**Problem description:** An exact copy of all the lines below is required, with every image left out.

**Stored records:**
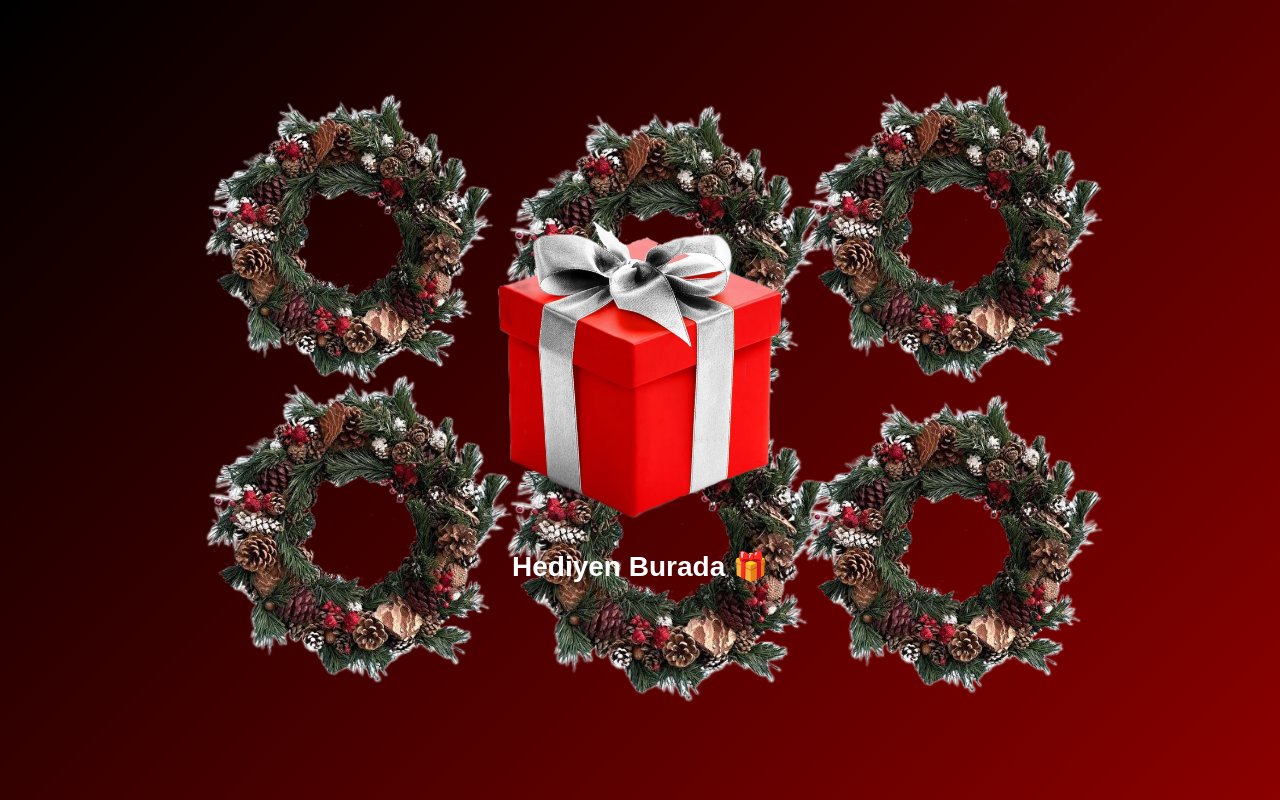
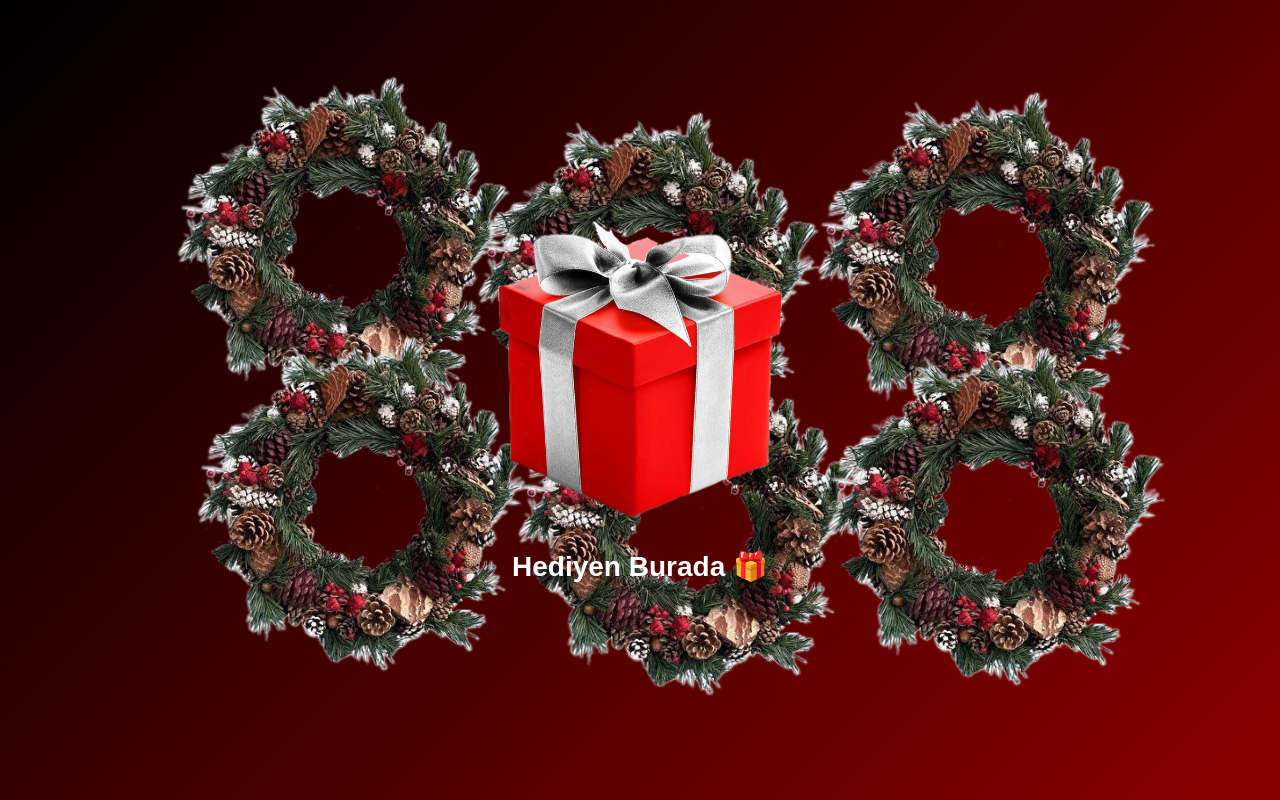
Before and after one commit to yilmaz06/yeniyil, a plain HTML site: page index.html in a window 1280 px wide. Drawn offline with Linux system fonts and the light colour scheme.

Commit message:
index.html

```diff
--- a/index.html
+++ b/index.html
@@ -58,18 +58,19 @@
       100% { transform: rotate(0deg); }
     }
 
-    /* ÇELENKLER */
+    /* ÇELENKLER - RASTGELE BOY VE KONUM */
     .wreath {
       position: fixed;
       z-index: 5; /* arka plan gibi */
     }
 
-    #w1 { top: 80px; left: calc(50% - 450px); width: 320px; }
-    #w2 { top: 90px; left: calc(50% - 150px); width: 350px; }
-    #w3 { top: 70px; left: calc(50% + 150px); width: 330px; }
-    #w4 { bottom: 100px; left: calc(50% - 450px); width: 340px; }
-    #w5 { bottom: 80px; left: calc(50% - 150px); width: 360px; }
-    #w6 { bottom: 90px; left: calc(50% + 150px); width: 330px; }
+    #w1 { top: 60px; left: calc(50% - 480px); width: 370px; }
+    #w2 { top: 95px; left: calc(50% - 180px); width: 380px; }
+    #w3 { top: 75px; left: calc(50% + 160px); width: 375px; }
+    #w4 { bottom: 110px; left: calc(50% - 460px); width: 370px; }
+    #w5 { bottom: 85px; left: calc(50% - 140px); width: 380px; }
+    #w6 { bottom: 95px; left: calc(50% + 170px); width: 375px; }
+
   </style>
 </head>
 
```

**Reply to the task:**
Before and after one commit to yilmaz06/yeniyil, a plain HTML site: page index.html in a window 1280 px wide. Drawn offline with Linux system fonts and the light colour scheme.

Commit message:
index.html

```diff
--- a/index.html
+++ b/index.html
@@ -58,18 +58,19 @@
       100% { transform: rotate(0deg); }
     }
 
-    /* ÇELENKLER */
+    /* ÇELENKLER - RASTGELE BOY VE KONUM */
     .wreath {
       position: fixed;
       z-index: 5; /* arka plan gibi */
     }
 
-    #w1 { top: 80px; left: calc(50% - 450px); width: 320px; }
-    #w2 { top: 90px; left: calc(50% - 150px); width: 350px; }
-    #w3 { top: 70px; left: calc(50% + 150px); width: 330px; }
-    #w4 { bottom: 100px; left: calc(50% - 450px); width: 340px; }
-    #w5 { bottom: 80px; left: calc(50% - 150px); width: 360px; }
-    #w6 { bottom: 90px; left: calc(50% + 150px); width: 330px; }
+    #w1 { top: 60px; left: calc(50% - 480px); width: 370px; }
+    #w2 { top: 95px; left: calc(50% - 180px); width: 380px; }
+    #w3 { top: 75px; left: calc(50% + 160px); width: 375px; }
+    #w4 { bottom: 110px; left: calc(50% - 460px); width: 370px; }
+    #w5 { bottom: 85px; left: calc(50% - 140px); width: 380px; }
+    #w6 { bottom: 95px; left: calc(50% + 170px); width: 375px; }
+
   </style>
 </head>
 
```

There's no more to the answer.